Records provided.
>>>>>
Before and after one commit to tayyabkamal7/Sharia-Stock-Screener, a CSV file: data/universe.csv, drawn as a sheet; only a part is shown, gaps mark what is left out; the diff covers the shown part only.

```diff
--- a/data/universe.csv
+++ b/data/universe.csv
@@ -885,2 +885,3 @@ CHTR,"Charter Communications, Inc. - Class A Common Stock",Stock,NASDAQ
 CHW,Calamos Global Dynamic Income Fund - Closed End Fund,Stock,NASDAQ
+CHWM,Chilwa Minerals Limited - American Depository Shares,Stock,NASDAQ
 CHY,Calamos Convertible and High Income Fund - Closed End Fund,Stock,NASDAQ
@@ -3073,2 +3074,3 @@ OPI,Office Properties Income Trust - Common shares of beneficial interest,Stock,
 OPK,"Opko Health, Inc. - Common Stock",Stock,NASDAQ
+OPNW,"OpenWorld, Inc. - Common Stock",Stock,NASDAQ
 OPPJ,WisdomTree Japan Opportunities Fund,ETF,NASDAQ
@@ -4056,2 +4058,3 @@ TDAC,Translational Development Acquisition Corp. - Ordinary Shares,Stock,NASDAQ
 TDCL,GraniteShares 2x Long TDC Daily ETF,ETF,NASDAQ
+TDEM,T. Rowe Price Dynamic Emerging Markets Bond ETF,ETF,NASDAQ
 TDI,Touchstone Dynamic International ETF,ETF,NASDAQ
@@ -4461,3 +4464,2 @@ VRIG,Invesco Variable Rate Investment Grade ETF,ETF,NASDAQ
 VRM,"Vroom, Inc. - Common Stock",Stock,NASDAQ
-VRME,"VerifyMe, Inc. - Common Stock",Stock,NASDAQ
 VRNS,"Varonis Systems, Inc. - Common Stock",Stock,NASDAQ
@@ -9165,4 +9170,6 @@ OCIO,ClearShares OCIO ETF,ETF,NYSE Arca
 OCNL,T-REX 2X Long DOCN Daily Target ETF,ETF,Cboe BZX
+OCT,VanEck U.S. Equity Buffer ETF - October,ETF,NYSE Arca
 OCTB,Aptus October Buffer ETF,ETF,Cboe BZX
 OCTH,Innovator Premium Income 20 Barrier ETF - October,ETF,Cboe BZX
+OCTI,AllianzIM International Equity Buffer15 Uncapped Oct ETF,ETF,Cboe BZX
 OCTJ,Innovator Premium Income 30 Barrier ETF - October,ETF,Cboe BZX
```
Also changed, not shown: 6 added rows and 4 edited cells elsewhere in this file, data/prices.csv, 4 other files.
<<<<<
Task statement. Whatever appears in the data above is to be set down exactly.

Answer for this exercise.
Before and after one commit to tayyabkamal7/Sharia-Stock-Screener, a CSV file: data/universe.csv, drawn as a sheet; only a part is shown, gaps mark what is left out; the diff covers the shown part only.

```diff
--- a/data/universe.csv
+++ b/data/universe.csv
@@ -885,2 +885,3 @@ CHTR,"Charter Communications, Inc. - Class A Common Stock",Stock,NASDAQ
 CHW,Calamos Global Dynamic Income Fund - Closed End Fund,Stock,NASDAQ
+CHWM,Chilwa Minerals Limited - American Depository Shares,Stock,NASDAQ
 CHY,Calamos Convertible and High Income Fund - Closed End Fund,Stock,NASDAQ
@@ -3073,2 +3074,3 @@ OPI,Office Properties Income Trust - Common shares of beneficial interest,Stock,
 OPK,"Opko Health, Inc. - Common Stock",Stock,NASDAQ
+OPNW,"OpenWorld, Inc. - Common Stock",Stock,NASDAQ
 OPPJ,WisdomTree Japan Opportunities Fund,ETF,NASDAQ
@@ -4056,2 +4058,3 @@ TDAC,Translational Development Acquisition Corp. - Ordinary Shares,Stock,NASDAQ
 TDCL,GraniteShares 2x Long TDC Daily ETF,ETF,NASDAQ
+TDEM,T. Rowe Price Dynamic Emerging Markets Bond ETF,ETF,NASDAQ
 TDI,Touchstone Dynamic International ETF,ETF,NASDAQ
@@ -4461,3 +4464,2 @@ VRIG,Invesco Variable Rate Investment Grade ETF,ETF,NASDAQ
 VRM,"Vroom, Inc. - Common Stock",Stock,NASDAQ
-VRME,"VerifyMe, Inc. - Common Stock",Stock,NASDAQ
 VRNS,"Varonis Systems, Inc. - Common Stock",Stock,NASDAQ
@@ -9165,4 +9170,6 @@ OCIO,ClearShares OCIO ETF,ETF,NYSE Arca
 OCNL,T-REX 2X Long DOCN Daily Target ETF,ETF,Cboe BZX
+OCT,VanEck U.S. Equity Buffer ETF - October,ETF,NYSE Arca
 OCTB,Aptus October Buffer ETF,ETF,Cboe BZX
 OCTH,Innovator Premium Income 20 Barrier ETF - October,ETF,Cboe BZX
+OCTI,AllianzIM International Equity Buffer15 Uncapped Oct ETF,ETF,Cboe BZX
 OCTJ,Innovator Premium Income 30 Barrier ETF - October,ETF,Cboe BZX
```
Also changed, not shown: 6 added rows and 4 edited cells elsewhere in this file, data/prices.csv, 4 other files.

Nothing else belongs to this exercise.